The number of people that arrived at the fairgrounds exhibit hall, however, exceeded the 900-seat capacity of the building, leaving more than 400 spectators outside.
A plane flew overhead, trailing a banner that read “Welcome Back Mitt, now release those returns,” and a handful of Romney detractors was visible on street corners near the fairgrounds.
Around the exhibit hall, the crowd appeared to be solidly GOP.
Many who couldn’t get into the exhibit hall, including Willene Grady, of Denver, found shady spots under a nearby tree to wait, in hopes of seeing or hearing Romney.
“We’re supporters of what he believes in. We hoped there would be a lot of turnout, and our prayers were answered,” Grady said. She used her paper admission ticket as a seat on the damp grass.
Grady said that, as an entrepreneur, she, along with her husband, supports free enterprise and smaller government.
“The struggle isn’t about who sleeps with who, but freedom from government control,” she said.
Jackie and Juanita Gibbs, of Littleton, also showed up with tickets, but were turned away.
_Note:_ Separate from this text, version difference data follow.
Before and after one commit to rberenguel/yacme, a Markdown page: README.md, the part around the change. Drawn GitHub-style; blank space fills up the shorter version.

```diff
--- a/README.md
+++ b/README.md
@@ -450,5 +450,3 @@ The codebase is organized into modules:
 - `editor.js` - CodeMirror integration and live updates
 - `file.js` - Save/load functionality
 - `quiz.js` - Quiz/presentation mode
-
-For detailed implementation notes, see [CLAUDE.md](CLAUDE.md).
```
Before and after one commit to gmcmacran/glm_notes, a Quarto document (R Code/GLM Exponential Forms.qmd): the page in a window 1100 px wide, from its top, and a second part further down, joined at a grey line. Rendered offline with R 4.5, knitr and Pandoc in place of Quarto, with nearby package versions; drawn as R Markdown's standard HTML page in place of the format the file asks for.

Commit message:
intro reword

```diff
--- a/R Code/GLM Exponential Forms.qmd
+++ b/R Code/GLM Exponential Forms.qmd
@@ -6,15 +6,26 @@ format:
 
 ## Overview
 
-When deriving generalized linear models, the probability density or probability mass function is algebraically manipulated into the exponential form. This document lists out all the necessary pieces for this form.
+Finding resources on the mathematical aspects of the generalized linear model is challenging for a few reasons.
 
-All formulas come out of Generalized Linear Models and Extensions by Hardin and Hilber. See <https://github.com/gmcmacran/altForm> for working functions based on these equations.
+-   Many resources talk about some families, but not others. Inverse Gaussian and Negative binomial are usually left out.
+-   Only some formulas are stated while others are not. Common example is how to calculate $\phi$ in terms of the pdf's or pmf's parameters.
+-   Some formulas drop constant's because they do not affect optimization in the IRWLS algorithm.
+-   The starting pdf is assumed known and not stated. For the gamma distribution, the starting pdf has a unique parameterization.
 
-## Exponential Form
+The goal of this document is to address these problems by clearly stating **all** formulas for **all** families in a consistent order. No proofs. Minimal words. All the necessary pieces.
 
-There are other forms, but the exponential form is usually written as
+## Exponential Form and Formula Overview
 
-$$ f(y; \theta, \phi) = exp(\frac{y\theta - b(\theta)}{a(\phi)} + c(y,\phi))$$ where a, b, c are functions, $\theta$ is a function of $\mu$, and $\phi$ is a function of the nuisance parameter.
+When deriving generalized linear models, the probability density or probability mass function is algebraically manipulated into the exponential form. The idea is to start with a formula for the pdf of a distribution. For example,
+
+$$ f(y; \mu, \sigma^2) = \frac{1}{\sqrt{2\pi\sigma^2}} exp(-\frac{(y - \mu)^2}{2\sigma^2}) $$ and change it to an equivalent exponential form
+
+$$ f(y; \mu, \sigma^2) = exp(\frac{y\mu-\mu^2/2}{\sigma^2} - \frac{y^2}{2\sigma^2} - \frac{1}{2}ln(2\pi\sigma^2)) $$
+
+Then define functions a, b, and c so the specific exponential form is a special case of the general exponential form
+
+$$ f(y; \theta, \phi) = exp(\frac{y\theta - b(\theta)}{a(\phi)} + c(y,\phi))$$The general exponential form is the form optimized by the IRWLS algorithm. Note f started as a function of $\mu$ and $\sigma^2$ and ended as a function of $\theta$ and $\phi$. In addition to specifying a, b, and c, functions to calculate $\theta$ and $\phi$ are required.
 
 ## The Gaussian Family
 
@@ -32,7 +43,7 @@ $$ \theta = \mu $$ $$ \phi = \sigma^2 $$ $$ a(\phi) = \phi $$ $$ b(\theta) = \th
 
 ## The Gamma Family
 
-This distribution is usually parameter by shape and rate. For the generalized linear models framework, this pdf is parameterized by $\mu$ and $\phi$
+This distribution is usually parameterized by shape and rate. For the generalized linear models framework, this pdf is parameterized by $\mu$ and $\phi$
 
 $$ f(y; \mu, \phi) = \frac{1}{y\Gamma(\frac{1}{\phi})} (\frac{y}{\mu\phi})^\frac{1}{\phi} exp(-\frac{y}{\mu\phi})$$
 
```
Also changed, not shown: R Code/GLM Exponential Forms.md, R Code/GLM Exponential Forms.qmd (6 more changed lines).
The two said they came to show their support.
“We just love America and want God to protect us,” Juanita Gibbs said as the crowd erupted in cheers as the former governor of Massachusetts greeted the outside crowd. He grabbed a microphone and thanked them for attending.
“You heard Obama say if you own a business you didn’t build that?” Romney began, drawing boos from the crowd. “Well President Obama said he’d fix the economy, but he hasn’t owned up to that.
“I’m here, I’m happy to be with you. And I’m excited to talk about how we’re going to get the middle class working again,” Romney said, waving as he turned and went inside the hall.
Most of the outdoor crowd drifted away, aside from a few who said they hoped to catch sight of Romney again as he exited the building.
One of the early departures was a man from Nebraska, who asked that his name not be used.
In town for a wedding, the man said he wanted to gauge the area’s level of interest in Romney. He said the overflow crowd was “a pretty good sign.”
“I think it was a nice touch that he came out to see the people that didn’t make it in. I’ve been to events where that didn’t happen,” he said.
Terri Miller, of Buffalo Creek, was among those who waited by the barricades until the event ended.
She said she managed to get her 93-year-old father inside the hall and expressed frustration that the speech wasn’t moved to a bigger venue.
“I’m really annoyed they didn’t turn the speakers on,” she added, heaping blame on local and state GOP organizers. “I’d gladly sit in the dirt to listen to Romney.”